Is Narmada water being made to flow in Sabarmati not supplied to city of Ahmedabad? This has furthered the idea of river...
I have been selling glass for commercial buildings talking about light, thermal/solar heat gain etc.etc..but I...
Dear Saxena ji,
Thank you for inquiry.
West facing windows can be a big source of heat, first measure which you...
the island village of Divar, about 6 km from Panaji, Goa, is under serious ecological threat due to the damage to bunds . Bunds are the protective river-side walls which were built centuries ago to protect the low-lying land that was submerged during high tides.
In some areas, the broken bunds have allowed the seepage of saline water far inshore. It has not only affected agricultural and horticultural operations, but drinking water too -- in some cases well water too has turned salty. During high tides, the impact of the broken bunds is more visible, as large areas of the village get submerged. "This has never happened for centuries, when the bunds were maintained by the villagers. Now we are literally sinking," says Luis deSouza, a resident of Divar.
However, it is not clear what is causing the weakening of the bunds. Some experts believe that the major cause for this could be the coffer dams, which were erected during the construction of the two Konkan Railway bridges over the Mandovi river. After the building of these bridges, the coffer dams were not removed. As a result these could be functioning as artificial dams, holding water during the tides and thus weakening the bunds along the river. Divar stands prominently mid-course of the Mandovi river in Karnataka. Experts say that the other reasons need to be adequately studied.
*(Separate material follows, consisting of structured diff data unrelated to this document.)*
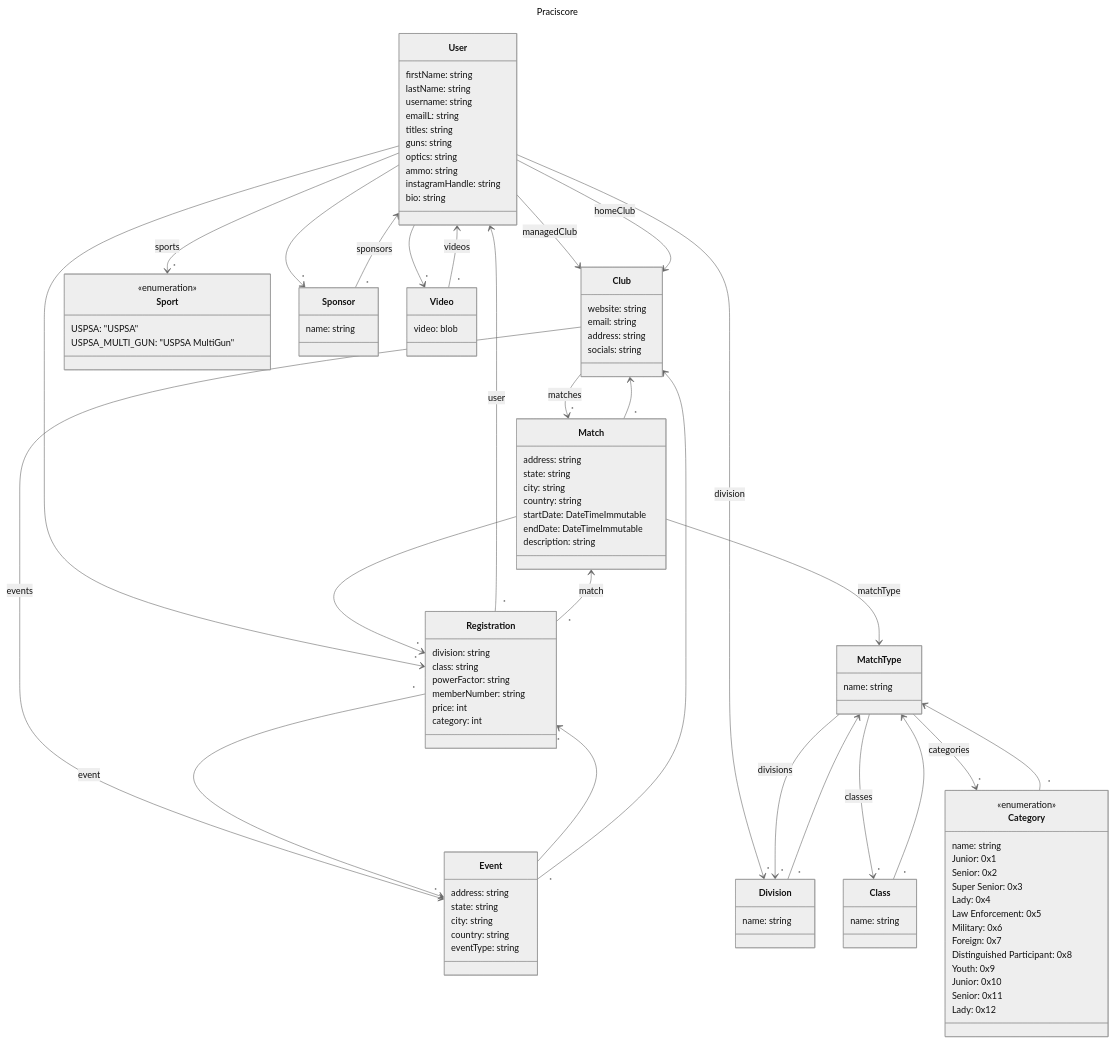
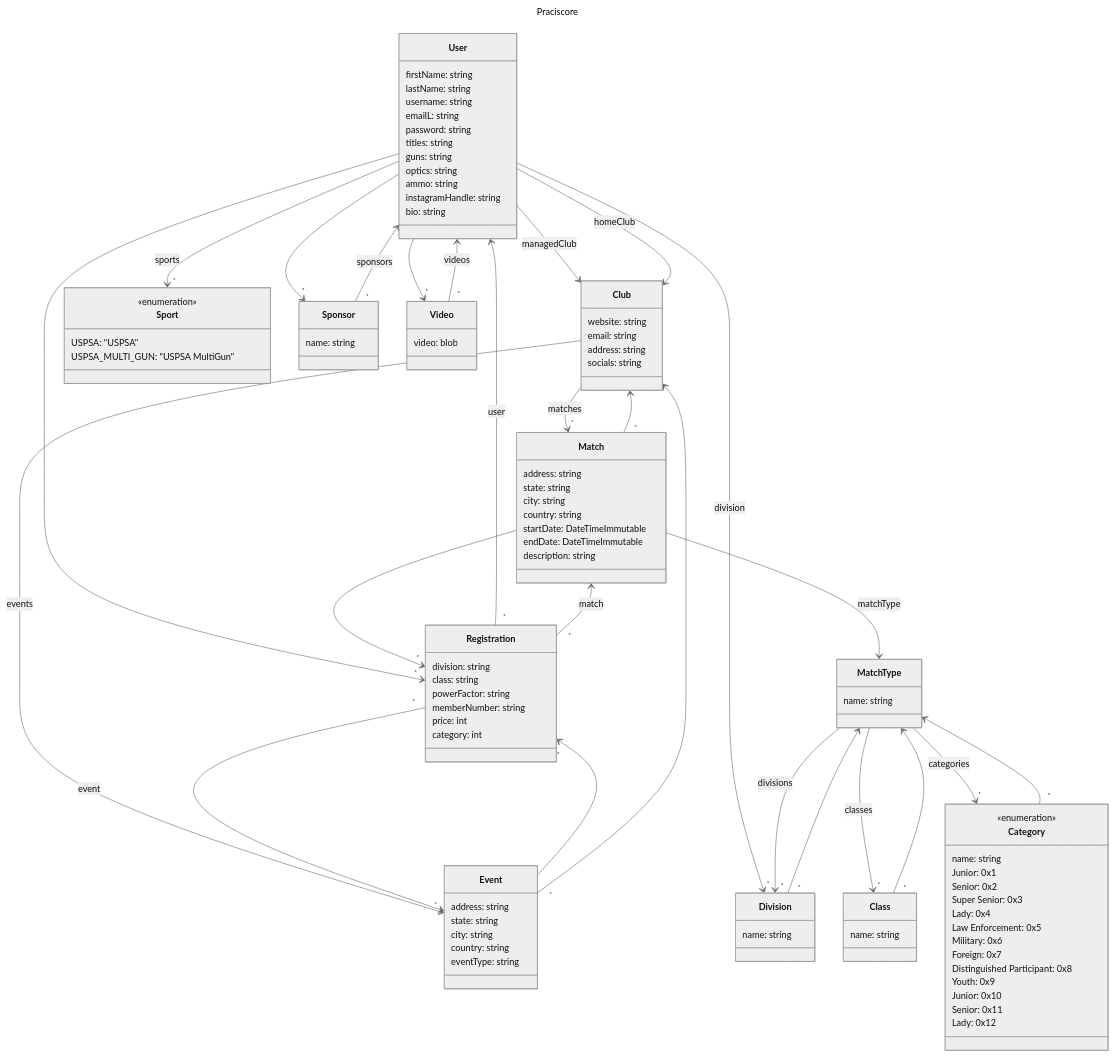
The diagram in docs/class_diagram.mmd (DankYoda/Practiscore), drawn with Mermaid (neutral theme) before and after one commit. The commit also changed 4 other files, not shown here.

```diff
--- a/docs/class_diagram.mmd
+++ b/docs/class_diagram.mmd
@@ -1,116 +1,117 @@
 ---
 title: Praciscore
 ---
 classDiagram
     User --> Club: managedClub
     User --> Club: homeClub
     User --> "*" Sport: sports
     User --> "*" Division: division
     User --> "*" Sponsor
     User --> "*" Video
     User --> "*" Registration
     class User {
         firstName: string
         lastName: string
         username: string
         emailL: string
+        password: string
         titles: string
         guns: string
         optics: string
         ammo: string
         instagramHandle: string
         bio: string
     }
     Club --> "*" Match: matches
     Club --> "*" Event: events
     class Club {
         website: string
         email: string
         address: string
         socials: string
     }
     Match --> "*" Registration
     Match --> MatchType: matchType
     Match "*" --> Club
     class Match {
         address: string
         state: string
         city: string
         country: string
         startDate: DateTimeImmutable
         endDate: DateTimeImmutable
         description: string
     }
     Registration "*" --> User: user
     Registration "*" --> Event: event
     Registration "*" --> Match: match
     class Registration {
         division: string
         class: string
         powerFactor: string
         memberNumber: string
         price: int
         category: int
     }
 
     Event --> "*" Registration
     Event "*" --> Club
     class Event {
         address: string
         state: string
         city: string
         country: string
         eventType: string
     }
 
     MatchType --> "*" Division: divisions
     MatchType --> "*" Class: classes
     MatchType --> "*" Category: categories
     class MatchType {
         name: string
     }
     Division "*" --> MatchType
     class Division {
         name: string
     }
     Class "*" --> MatchType
     class Class {
         name: string
     }
     Category "*" --> MatchType
     class Category {
         name: string
     }
 
 
     Sponsor "*" --> User: sponsors
     class Sponsor {
         name: string
     }
 
     class Sport {
         <<enumeration>>
         USPSA: "USPSA"
         USPSA_MULTI_GUN: "USPSA MultiGun"
     }
 
     class Category {
         <<enumeration>>
         Junior: 0x1
         Senior: 0x2
         Super Senior: 0x3
         Lady: 0x4
         Law Enforcement: 0x5
         Military: 0x6
         Foreign: 0x7
         Distinguished Participant: 0x8
         Youth: 0x9
         Junior: 0x10
         Senior: 0x11
         Lady: 0x12
     }
 
     Video "*" --> User: videos
     class Video {
         video: blob
     }
```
The villagers have complained to the Goa Environmental Forum, an umbrella body of green groups in the state. They say that large parts of the island, specially paddy and vegetable growing areas are now being inundated by salt water, thus threatening farming operations.